> _PROBLEM STATEMENT_
Output all of the records exactly as written.

***** EXTRACTED RECORDS *****

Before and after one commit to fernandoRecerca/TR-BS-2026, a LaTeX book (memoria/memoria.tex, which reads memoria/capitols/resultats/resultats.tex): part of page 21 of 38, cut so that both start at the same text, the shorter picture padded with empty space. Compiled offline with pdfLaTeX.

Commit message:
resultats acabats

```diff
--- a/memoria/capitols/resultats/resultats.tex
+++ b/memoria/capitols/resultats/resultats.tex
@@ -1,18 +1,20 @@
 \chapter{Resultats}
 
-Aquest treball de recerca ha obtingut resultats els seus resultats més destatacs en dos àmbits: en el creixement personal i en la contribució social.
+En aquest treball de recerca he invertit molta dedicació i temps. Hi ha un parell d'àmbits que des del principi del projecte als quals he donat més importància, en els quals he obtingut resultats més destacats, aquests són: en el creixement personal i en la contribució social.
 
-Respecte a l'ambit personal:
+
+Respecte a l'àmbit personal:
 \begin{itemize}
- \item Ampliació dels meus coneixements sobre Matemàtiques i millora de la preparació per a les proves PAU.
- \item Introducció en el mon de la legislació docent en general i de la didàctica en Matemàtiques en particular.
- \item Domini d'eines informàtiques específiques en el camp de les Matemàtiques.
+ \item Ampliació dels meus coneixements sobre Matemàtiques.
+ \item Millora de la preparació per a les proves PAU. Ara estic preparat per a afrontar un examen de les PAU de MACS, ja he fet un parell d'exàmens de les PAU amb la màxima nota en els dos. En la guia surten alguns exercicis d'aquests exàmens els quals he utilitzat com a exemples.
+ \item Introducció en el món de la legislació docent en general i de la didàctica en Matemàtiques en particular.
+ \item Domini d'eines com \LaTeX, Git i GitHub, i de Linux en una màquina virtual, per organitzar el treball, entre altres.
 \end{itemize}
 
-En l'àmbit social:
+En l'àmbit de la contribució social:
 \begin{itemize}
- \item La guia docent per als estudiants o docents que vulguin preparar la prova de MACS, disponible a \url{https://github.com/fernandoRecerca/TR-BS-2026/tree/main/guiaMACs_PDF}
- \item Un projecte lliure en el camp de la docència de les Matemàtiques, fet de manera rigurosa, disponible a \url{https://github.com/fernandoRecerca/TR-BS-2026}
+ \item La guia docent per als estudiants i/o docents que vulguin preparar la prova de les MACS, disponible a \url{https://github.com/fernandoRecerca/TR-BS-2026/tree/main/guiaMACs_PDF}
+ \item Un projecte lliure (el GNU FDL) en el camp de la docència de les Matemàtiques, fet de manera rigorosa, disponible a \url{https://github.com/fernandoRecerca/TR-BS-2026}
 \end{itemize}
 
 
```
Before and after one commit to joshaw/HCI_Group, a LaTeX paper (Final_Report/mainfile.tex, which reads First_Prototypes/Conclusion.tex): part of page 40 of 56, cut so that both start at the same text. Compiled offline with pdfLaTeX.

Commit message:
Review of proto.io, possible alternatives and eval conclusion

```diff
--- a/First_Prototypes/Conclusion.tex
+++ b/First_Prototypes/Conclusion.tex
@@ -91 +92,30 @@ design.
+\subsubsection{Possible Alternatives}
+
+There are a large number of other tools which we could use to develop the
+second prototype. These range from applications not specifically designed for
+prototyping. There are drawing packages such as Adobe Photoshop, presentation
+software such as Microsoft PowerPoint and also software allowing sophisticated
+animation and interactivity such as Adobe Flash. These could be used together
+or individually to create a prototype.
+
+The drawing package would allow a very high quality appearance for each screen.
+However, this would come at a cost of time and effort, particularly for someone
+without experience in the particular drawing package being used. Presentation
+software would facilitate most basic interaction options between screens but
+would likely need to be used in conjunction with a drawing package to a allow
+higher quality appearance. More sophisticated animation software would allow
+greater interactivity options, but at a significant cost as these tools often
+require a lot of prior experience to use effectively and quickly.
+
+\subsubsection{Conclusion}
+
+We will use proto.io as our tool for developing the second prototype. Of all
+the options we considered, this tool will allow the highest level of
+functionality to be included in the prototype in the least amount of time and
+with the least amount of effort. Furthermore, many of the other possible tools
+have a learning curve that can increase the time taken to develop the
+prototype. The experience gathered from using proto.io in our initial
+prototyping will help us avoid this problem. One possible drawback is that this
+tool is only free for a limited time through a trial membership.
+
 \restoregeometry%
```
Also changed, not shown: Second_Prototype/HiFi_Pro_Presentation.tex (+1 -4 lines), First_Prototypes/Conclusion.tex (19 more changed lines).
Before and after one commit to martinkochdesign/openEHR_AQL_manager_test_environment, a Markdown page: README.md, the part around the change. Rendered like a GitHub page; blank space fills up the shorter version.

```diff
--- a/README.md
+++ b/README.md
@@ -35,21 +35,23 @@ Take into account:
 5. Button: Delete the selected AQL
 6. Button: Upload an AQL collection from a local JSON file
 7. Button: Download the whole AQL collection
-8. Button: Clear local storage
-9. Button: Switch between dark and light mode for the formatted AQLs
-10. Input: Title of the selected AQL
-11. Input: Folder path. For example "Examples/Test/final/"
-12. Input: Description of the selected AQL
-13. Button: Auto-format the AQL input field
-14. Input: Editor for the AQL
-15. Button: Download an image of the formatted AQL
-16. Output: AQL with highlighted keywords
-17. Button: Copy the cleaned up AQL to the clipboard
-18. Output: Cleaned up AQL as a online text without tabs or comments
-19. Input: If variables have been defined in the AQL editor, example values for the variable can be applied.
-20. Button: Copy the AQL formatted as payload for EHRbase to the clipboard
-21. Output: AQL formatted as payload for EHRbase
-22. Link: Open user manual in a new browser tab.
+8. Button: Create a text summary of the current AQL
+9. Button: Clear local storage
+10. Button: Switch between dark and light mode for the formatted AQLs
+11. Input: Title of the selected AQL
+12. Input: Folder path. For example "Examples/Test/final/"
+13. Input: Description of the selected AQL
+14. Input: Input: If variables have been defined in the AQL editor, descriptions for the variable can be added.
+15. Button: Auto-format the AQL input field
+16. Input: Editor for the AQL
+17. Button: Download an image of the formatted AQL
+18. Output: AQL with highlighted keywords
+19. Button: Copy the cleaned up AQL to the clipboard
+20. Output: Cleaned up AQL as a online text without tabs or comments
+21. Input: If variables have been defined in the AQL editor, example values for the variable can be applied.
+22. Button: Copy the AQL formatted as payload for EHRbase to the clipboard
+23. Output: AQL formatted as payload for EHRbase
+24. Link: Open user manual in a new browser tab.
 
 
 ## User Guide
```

*****

> _WRITTEN SOLUTION_
Before and after one commit to fernandoRecerca/TR-BS-2026, a LaTeX book (memoria/memoria.tex, which reads memoria/capitols/resultats/resultats.tex): part of page 21 of 38, cut so that both start at the same text, the shorter picture padded with empty space. Compiled offline with pdfLaTeX.

Commit message:
resultats acabats

```diff
--- a/memoria/capitols/resultats/resultats.tex
+++ b/memoria/capitols/resultats/resultats.tex
@@ -1,18 +1,20 @@
 \chapter{Resultats}
 
-Aquest treball de recerca ha obtingut resultats els seus resultats més destatacs en dos àmbits: en el creixement personal i en la contribució social.
+En aquest treball de recerca he invertit molta dedicació i temps. Hi ha un parell d'àmbits que des del principi del projecte als quals he donat més importància, en els quals he obtingut resultats més destacats, aquests són: en el creixement personal i en la contribució social.
 
-Respecte a l'ambit personal:
+
+Respecte a l'àmbit personal:
 \begin{itemize}
- \item Ampliació dels meus coneixements sobre Matemàtiques i millora de la preparació per a les proves PAU.
- \item Introducció en el mon de la legislació docent en general i de la didàctica en Matemàtiques en particular.
- \item Domini d'eines informàtiques específiques en el camp de les Matemàtiques.
+ \item Ampliació dels meus coneixements sobre Matemàtiques.
+ \item Millora de la preparació per a les proves PAU. Ara estic preparat per a afrontar un examen de les PAU de MACS, ja he fet un parell d'exàmens de les PAU amb la màxima nota en els dos. En la guia surten alguns exercicis d'aquests exàmens els quals he utilitzat com a exemples.
+ \item Introducció en el món de la legislació docent en general i de la didàctica en Matemàtiques en particular.
+ \item Domini d'eines com \LaTeX, Git i GitHub, i de Linux en una màquina virtual, per organitzar el treball, entre altres.
 \end{itemize}
 
-En l'àmbit social:
+En l'àmbit de la contribució social:
 \begin{itemize}
- \item La guia docent per als estudiants o docents que vulguin preparar la prova de MACS, disponible a \url{https://github.com/fernandoRecerca/TR-BS-2026/tree/main/guiaMACs_PDF}
- \item Un projecte lliure en el camp de la docència de les Matemàtiques, fet de manera rigurosa, disponible a \url{https://github.com/fernandoRecerca/TR-BS-2026}
+ \item La guia docent per als estudiants i/o docents que vulguin preparar la prova de les MACS, disponible a \url{https://github.com/fernandoRecerca/TR-BS-2026/tree/main/guiaMACs_PDF}
+ \item Un projecte lliure (el GNU FDL) en el camp de la docència de les Matemàtiques, fet de manera rigorosa, disponible a \url{https://github.com/fernandoRecerca/TR-BS-2026}
 \end{itemize}
 
 
```
Before and after one commit to joshaw/HCI_Group, a LaTeX paper (Final_Report/mainfile.tex, which reads First_Prototypes/Conclusion.tex): part of page 40 of 56, cut so that both start at the same text. Compiled offline with pdfLaTeX.

Commit message:
Review of proto.io, possible alternatives and eval conclusion

```diff
--- a/First_Prototypes/Conclusion.tex
+++ b/First_Prototypes/Conclusion.tex
@@ -91 +92,30 @@ design.
+\subsubsection{Possible Alternatives}
+
+There are a large number of other tools which we could use to develop the
+second prototype. These range from applications not specifically designed for
+prototyping. There are drawing packages such as Adobe Photoshop, presentation
+software such as Microsoft PowerPoint and also software allowing sophisticated
+animation and interactivity such as Adobe Flash. These could be used together
+or individually to create a prototype.
+
+The drawing package would allow a very high quality appearance for each screen.
+However, this would come at a cost of time and effort, particularly for someone
+without experience in the particular drawing package being used. Presentation
+software would facilitate most basic interaction options between screens but
+would likely need to be used in conjunction with a drawing package to a allow
+higher quality appearance. More sophisticated animation software would allow
+greater interactivity options, but at a significant cost as these tools often
+require a lot of prior experience to use effectively and quickly.
+
+\subsubsection{Conclusion}
+
+We will use proto.io as our tool for developing the second prototype. Of all
+the options we considered, this tool will allow the highest level of
+functionality to be included in the prototype in the least amount of time and
+with the least amount of effort. Furthermore, many of the other possible tools
+have a learning curve that can increase the time taken to develop the
+prototype. The experience gathered from using proto.io in our initial
+prototyping will help us avoid this problem. One possible drawback is that this
+tool is only free for a limited time through a trial membership.
+
 \restoregeometry%
```
Also changed, not shown: Second_Prototype/HiFi_Pro_Presentation.tex (+1 -4 lines), First_Prototypes/Conclusion.tex (19 more changed lines).
Before and after one commit to martinkochdesign/openEHR_AQL_manager_test_environment, a Markdown page: README.md, the part around the change. Rendered like a GitHub page; blank space fills up the shorter version.

```diff
--- a/README.md
+++ b/README.md
@@ -35,21 +35,23 @@ Take into account:
 5. Button: Delete the selected AQL
 6. Button: Upload an AQL collection from a local JSON file
 7. Button: Download the whole AQL collection
-8. Button: Clear local storage
-9. Button: Switch between dark and light mode for the formatted AQLs
-10. Input: Title of the selected AQL
-11. Input: Folder path. For example "Examples/Test/final/"
-12. Input: Description of the selected AQL
-13. Button: Auto-format the AQL input field
-14. Input: Editor for the AQL
-15. Button: Download an image of the formatted AQL
-16. Output: AQL with highlighted keywords
-17. Button: Copy the cleaned up AQL to the clipboard
-18. Output: Cleaned up AQL as a online text without tabs or comments
-19. Input: If variables have been defined in the AQL editor, example values for the variable can be applied.
-20. Button: Copy the AQL formatted as payload for EHRbase to the clipboard
-21. Output: AQL formatted as payload for EHRbase
-22. Link: Open user manual in a new browser tab.
+8. Button: Create a text summary of the current AQL
+9. Button: Clear local storage
+10. Button: Switch between dark and light mode for the formatted AQLs
+11. Input: Title of the selected AQL
+12. Input: Folder path. For example "Examples/Test/final/"
+13. Input: Description of the selected AQL
+14. Input: Input: If variables have been defined in the AQL editor, descriptions for the variable can be added.
+15. Button: Auto-format the AQL input field
+16. Input: Editor for the AQL
+17. Button: Download an image of the formatted AQL
+18. Output: AQL with highlighted keywords
+19. Button: Copy the cleaned up AQL to the clipboard
+20. Output: Cleaned up AQL as a online text without tabs or comments
+21. Input: If variables have been defined in the AQL editor, example values for the variable can be applied.
+22. Button: Copy the AQL formatted as payload for EHRbase to the clipboard
+23. Output: AQL formatted as payload for EHRbase
+24. Link: Open user manual in a new browser tab.
 
 
 ## User Guide
```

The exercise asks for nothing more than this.